Location: Ballroom III Level: Intermediate
Average rating: ****.
(4.00, 1 rating)

Opening up data isn’t an assurance that it will be used – or even seen. The other piece of the open data puzzle is to make it accessible, in a technical sense. This session will introduce ways to make data more technically accessible by hosting it in the cloud.

Some government data has long been publicly available, but much of it was only available as zipped files on unreliable FTP servers. NGOs have run into similar issues, with many having amazing data – that’s often locked up in PDF files. What does this mean? That the data was free but underutilized, and a cottage industry of for-profit CD-makers and data compilers sprung up around the issue.

Now with cloud hosting, these agencies have a better way to make data public, and one that’s easy to put out and access and affordable. From a cloud computing server, you can now instantiate and connect to data within minutes and perform analysis, visualization, and extraction immediately. You can then take the results and redistribute them with cloud-computing power or protect them behind a firewall. Bottom line, it makes data more usable, useful, and used.

Tom MacWright

Development Seed

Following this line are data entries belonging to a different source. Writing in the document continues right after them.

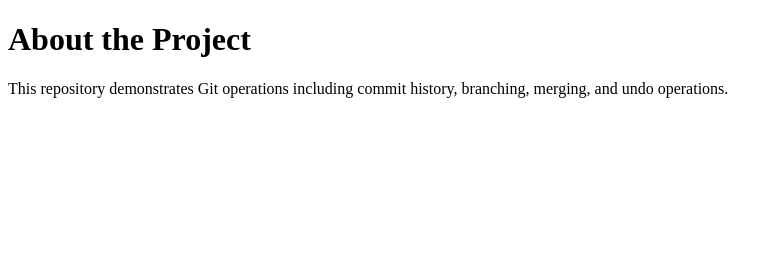
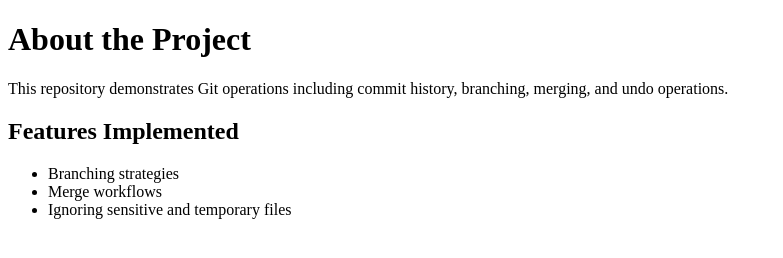
Before and after one commit to jatinnchulet/Git-Implementation, a plain HTML site: page about.html in a window 1280 px wide. Shown: the whole page, without its empty margins (0-783 px from the left). Drawn offline with Linux system fonts and the light colour scheme.

Commit message:
Add features list in about.html on feature branch

```diff
--- a/about.html
+++ b/about.html
@@ -11,6 +11,14 @@
     </header>
     <main>
         <p>This repository demonstrates Git operations including commit history, branching, merging, and undo operations.</p>
+        <section>
+            <h2>Features Implemented</h2>
+            <ul>
+                <li>Branching strategies</li>
+                <li>Merge workflows</li>
+                <li>Ignoring sensitive and temporary files</li>
+            </ul>
+        </section>
     </main>
 </body>
 </html>
```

Tom is a GIS developer at Development Seed, where he has been the lead architect of our open source mapping stack that combines Mapnik with Drupal to create beautiful custom maps. Tom’s work has led him deep into cloud hosting and computing research, where he is pioneering ways to leverage cloud services to support international development work. He recently collaborated with Amazon Web Services to get 125 GB’s of TIGER U.S. Census data hosted in the Amazon cloud, making this important public data set more accessible and easier to work with than ever before.

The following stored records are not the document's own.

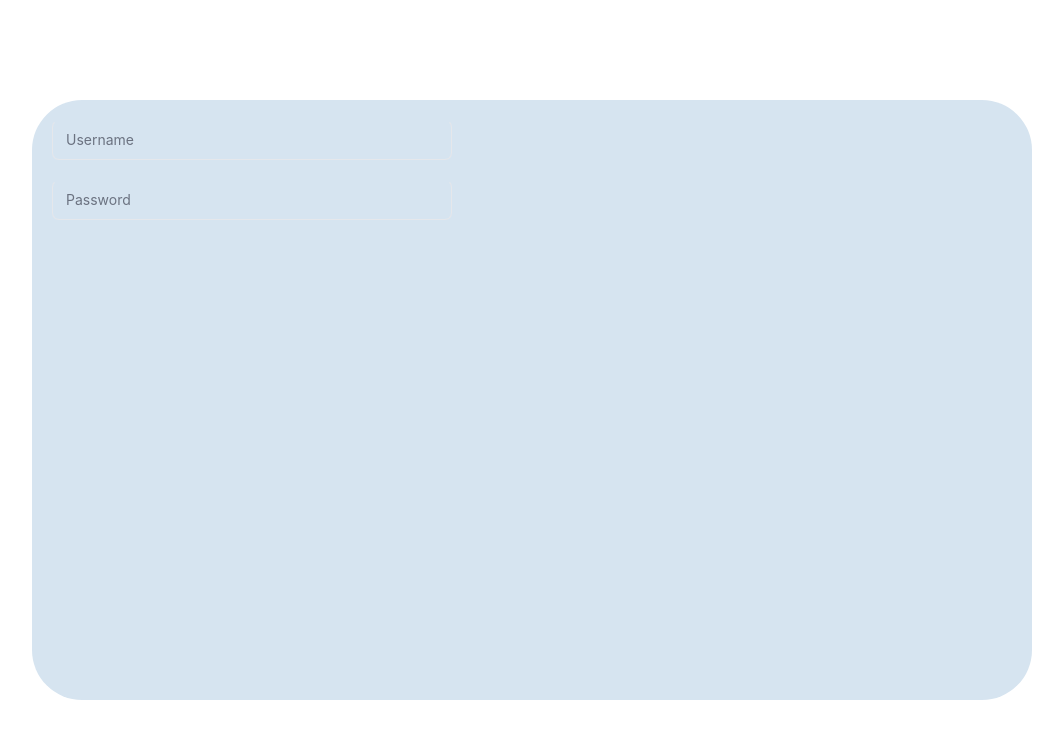
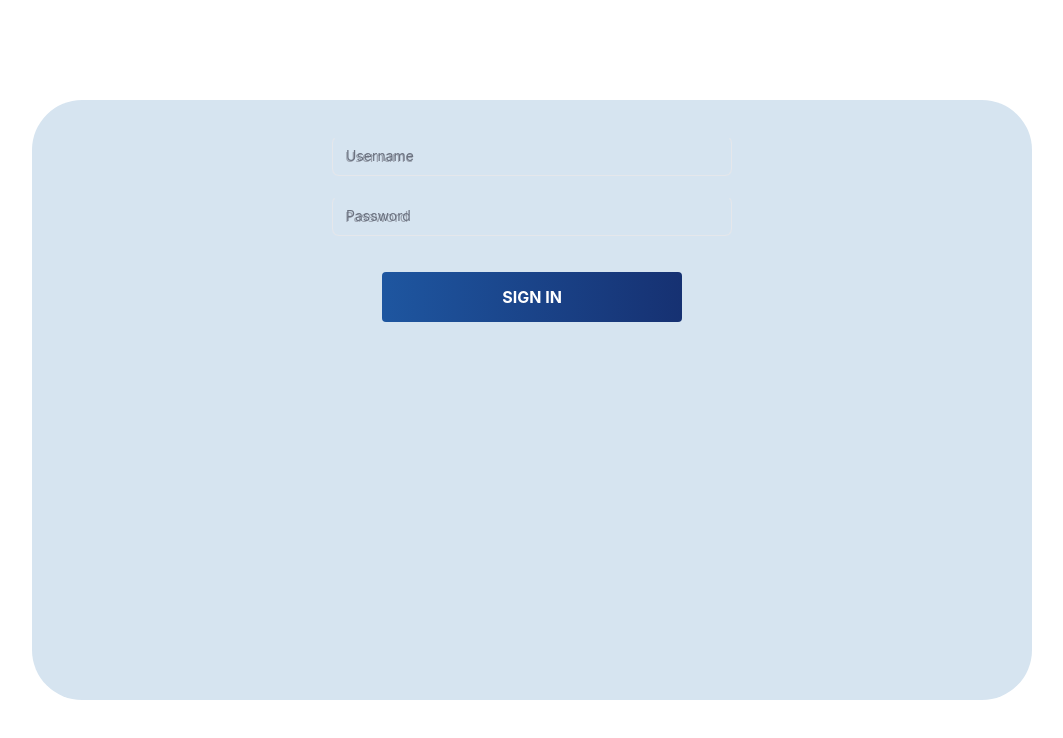
Before and after one commit to matmirowski/gong-web, a React (Create React App) app: page /sign in a window 1280 px wide. Shown: the top 738 px of the page, without its empty margins (108-1171 px from the left). Built offline with nearby package versions, Linux system fonts and the light colour scheme.

Commit message:
[5] Input Field refactor, Button, Column, Row - fixes, SignInForm

```diff
--- a/src/components/general/Button.tsx
+++ b/src/components/general/Button.tsx
@@ -7,7 +7,7 @@ export enum ButtonState {
   }
 
   interface ButtonProps {
-    children: React.ReactNode;
+    children?: React.ReactNode;
     onClick: () => void;
     state: ButtonState;
     className?: string;
--- a/src/components/general/Column.tsx
+++ b/src/components/general/Column.tsx
@@ -1,7 +1,7 @@
 import React from 'react';
 
 interface ColumnProps {
-  children: React.ReactNode;
+  children?: React.ReactNode;
   width?: string;
   mdWidth?: string;
   lgWidth?: string;
--- /dev/null
+++ b/src/components/general/InputField.tsx
@@ -0,0 +1,51 @@
+import React, { useState } from 'react';
+
+interface InputFieldProps {
+    text: string;
+    secret?: boolean;
+    onChange: (value: string) => void;
+}
+
+const InputField: React.FC<InputFieldProps> = ({ text, secret = false, onChange }) => {
+    const [value, setValue] = useState<string>('');
+
+    const handleInputChange = (event: React.ChangeEvent<HTMLInputElement>) => {
+        setValue(event.target.value);
+        onChange(event.target.value);
+    };
+
+    return (
+        <div className="w-[400px] h-[60px]">
+            <div className="relative w-full min-w-[200px] h-10">
+                <input
+                    type={secret ? 'password' : 'text'}
+                    value={value}
+                    onChange={handleInputChange}
+                    className="peer w-full h-full bg-transparent text-blue-gray-700 font-sans
+                    font-normal outline outline-0 focus:outline-0 disabled:bg-blue-gray-50
+                    disabled:border-0 transition-all placeholder-shown:border
+                    placeholder-shown:border-blue-gray-200 placeholder-shown:border-t-blue-gray-200 border
+                    focus:border-2 border-t-transparent focus:border-t-transparent text-sm px-3 py-2.5 rounded-[7px]
+                    border-blue-gray-200 focus:border-gray-900"
+                    placeholder={text}
+                />
+                <label
+                    className="flex w-full h-full select-none pointer-events-none absolute left-0 font-normal
+                    !overflow-visible truncate peer-placeholder-shown:text-blue-gray-500 leading-tight
+                    peer-focus:leading-tight peer-disabled:text-transparent peer-disabled:peer-placeholder-shown:text-blue-gray-500
+                    transition-all -top-1.5 peer-placeholder-shown:text-sm text-[11px] peer-focus:text-[11px] before:content[' ']
+                    before:block before:box-border before:w-2.5 before:h-1.5 before:mt-[6.5px] before:mr-1 peer-placeholder-shown:before:border-transparent
+                    before:rounded-tl-md before:border-t peer-focus:before:border-t-2 before:border-l peer-focus:before:border-l-2 before:pointer-events-none
+                    before:transition-all peer-disabled:before:border-transparent after:content[' '] after:block after:flex-grow after:box-border after:w-2.5
+                    after:h-1.5 after:mt-[6.5px] after:ml-1 peer-placeholder-shown:after:border-transparent after:rounded-tr-md after:border-t peer-focus:after:border-t-2
+                    after:border-r peer-focus:after:border-r-2 after:pointer-events-none after:transition-all peer-disabled:after:border-transparent peer-placeholder-shown:leading-[3.75]
+                    text-gray-500 peer-focus:text-gray-900 before:border-blue-gray-200 peer-focus:before:!border-gray-900 after:border-blue-gray-200 peer-focus:after:!border-gray-900"
+                >
+                    {text}
+                </label>
+            </div>
+        </div>
+    );
+};
+
+export default InputField;
--- a/src/components/sign/LoginInputField.tsx
+++ /dev/null
@@ -1,32 +0,0 @@
-import React from "react";
-
-const LoginInputField = () => {
-    return(
-    <div className="w-[400px] h-[60px]">
-  <div className="relative w-full min-w-[200px] h-10">
-    <input
-      className="peer w-full h-full bg-transparent text-blue-gray-700 font-sans
-       font-normal outline outline-0 focus:outline-0 disabled:bg-blue-gray-50
-       disabled:border-0 transition-all placeholder-shown:border
-       placeholder-shown:border-blue-gray-200 placeholder-shown:border-t-blue-gray-200 border
-       focus:border-2 border-t-transparent focus:border-t-transparent text-sm px-3 py-2.5 rounded-[7px]
-       border-blue-gray-200 focus:border-gray-900"
-      placeholder=" " /><label
-      className="flex w-full h-full select-none pointer-events-none absolute left-0 font-normal
-       !overflow-visible truncate peer-placeholder-shown:text-blue-gray-500 leading-tight
-       peer-focus:leading-tight peer-disabled:text-transparent peer-disabled:peer-placeholder-shown:text-blue-gray-500
-       transition-all -top-1.5 peer-placeholder-shown:text-sm text-[11px] peer-focus:text-[11px] before:content[' ']
-       before:block before:box-border before:w-2.5 before:h-1.5 before:mt-[6.5px] before:mr-1 peer-placeholder-shown:before:border-transparent
-       before:rounded-tl-md before:border-t peer-focus:before:border-t-2 before:border-l peer-focus:before:border-l-2 before:pointer-events-none
-       before:transition-all peer-disabled:before:border-transparent after:content[' '] after:block after:flex-grow after:box-border after:w-2.5
-       after:h-1.5 after:mt-[6.5px] after:ml-1 peer-placeholder-shown:after:border-transparent after:rounded-tr-md after:border-t peer-focus:after:border-t-2
-       after:border-r peer-focus:after:border-r-2 after:pointer-events-none after:transition-all peer-disabled:after:border-transparent peer-placeholder-shown:leading-[3.75]
-       text-gray-500 peer-focus:text-gray-900 before:border-blue-gray-200 peer-focus:before:!border-gray-900 after:border-blue-gray-200 peer-focus:after:!border-gray-900">
-       Username
-    </label>
-  </div>
-</div>
-    )
-};
-
-export default LoginInputField;
--- a/src/components/sign/PasswordInputField.tsx
+++ /dev/null
@@ -1,32 +0,0 @@
-import React from "react";
-
-const PasswordInputField = () => {
-    return(
-    <div className="w-[400px] h-[60px]">
-  <div className="relative w-full min-w-[200px] h-10">
-    <input
-      className="peer w-full h-full bg-transparent text-blue-gray-700 font-sans
-       font-normal outline outline-0 focus:outline-0 disabled:bg-blue-gray-50
-       disabled:border-0 transition-all placeholder-shown:border
-       placeholder-shown:border-blue-gray-200 placeholder-shown:border-t-blue-gray-200 border
-       focus:border-2 border-t-transparent focus:border-t-transparent text-sm px-3 py-2.5 rounded-[7px]
-       border-blue-gray-200 focus:border-gray-900"
-      placeholder=" " /><label
-      className="flex w-full h-full select-none pointer-events-none absolute left-0 font-normal
-       !overflow-visible truncate peer-placeholder-shown:text-blue-gray-500 leading-tight
-       peer-focus:leading-tight peer-disabled:text-transparent peer-disabled:peer-placeholder-shown:text-blue-gray-500
-       transition-all -top-1.5 peer-placeholder-shown:text-sm text-[11px] peer-focus:text-[11px] before:content[' ']
-       before:block before:box-border before:w-2.5 before:h-1.5 before:mt-[6.5px] before:mr-1 peer-placeholder-shown:before:border-transparent
-       before:rounded-tl-md before:border-t peer-focus:before:border-t-2 before:border-l peer-focus:before:border-l-2 before:pointer-events-none
-       before:transition-all peer-disabled:before:border-transparent after:content[' '] after:block after:flex-grow after:box-border after:w-2.5
-       after:h-1.5 after:mt-[6.5px] after:ml-1 peer-placeholder-shown:after:border-transparent after:rounded-tr-md after:border-t peer-focus:after:border-t-2
-       after:border-r peer-focus:after:border-r-2 after:pointer-events-none after:transition-all peer-disabled:after:border-transparent peer-placeholder-shown:leading-[3.75]
-       text-gray-500 peer-focus:text-gray-900 before:border-blue-gray-200 peer-focus:before:!border-gray-900 after:border-blue-gray-200 peer-focus:after:!border-gray-900">
-       Password
-    </label>
-  </div>
-</div>
-    )
-};
-
-export default PasswordInputField;
--- /dev/null
+++ b/src/components/sign/SignInForm.tsx
@@ -0,0 +1,39 @@
+import React, { useState } from 'react';
+import InputField from '../general/InputField'; // Adjust the path as necessary
+import Button, { ButtonState } from '../general/Button'; // Adjust the path as necessary
+
+const SignInForm: React.FC = () => {
+    const [username, setUsername] = useState<string>('');
+    const [password, setPassword] = useState<string>('');
+
+    const handleLogin = () => {
+        console.log('Username:', username, 'Password:', password);
+        // Here you would typically handle authentication
+    };
+
+    return (
+        <div className="flex flex-col items-center justify-center p-4">
+            <InputField
+                text="Username"
+                onChange={setUsername}
+            />
+            <InputField
+                text="Password"
+                secret={true}
+                onChange={setPassword}
+            />
+            <Button
+                onClick={handleLogin}
+                state={ButtonState.Active}
+                className="mt-4"
+                width="300"
+                height="50"
+                fontSize="16px"
+            >
+                Sign In
+            </Button>
+        </div>
+    );
+};
+
+export default SignInForm;
--- a/src/pages/SignInPage.tsx
+++ b/src/pages/SignInPage.tsx
@@ -1,13 +1,11 @@
 import React from 'react';
 import Box from '../components/general/BlueBackgroundBox';
-import LoginInputField from '../components/sign/LoginInputField';
-import PasswordInputField from '../components/sign/PasswordInputField';
+import SignInForm from '../components/sign/SignInForm';
 
 const Sign = () => {
     return (
         <Box>
-            <LoginInputField/>
-            <PasswordInputField/>
+            <SignInForm></SignInForm>
         </Box>
     );
 };
```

In addition to mapping, Tom is also an experienced open source developer who has spent most of his time programming in Drupal. At Development Seed, he has helped build large, complex websites and communications tools for organizations like the New America Foundation and Human Rights Watch.

Tom received degrees in Computer Science and Religious Studies from The College of William and Mary.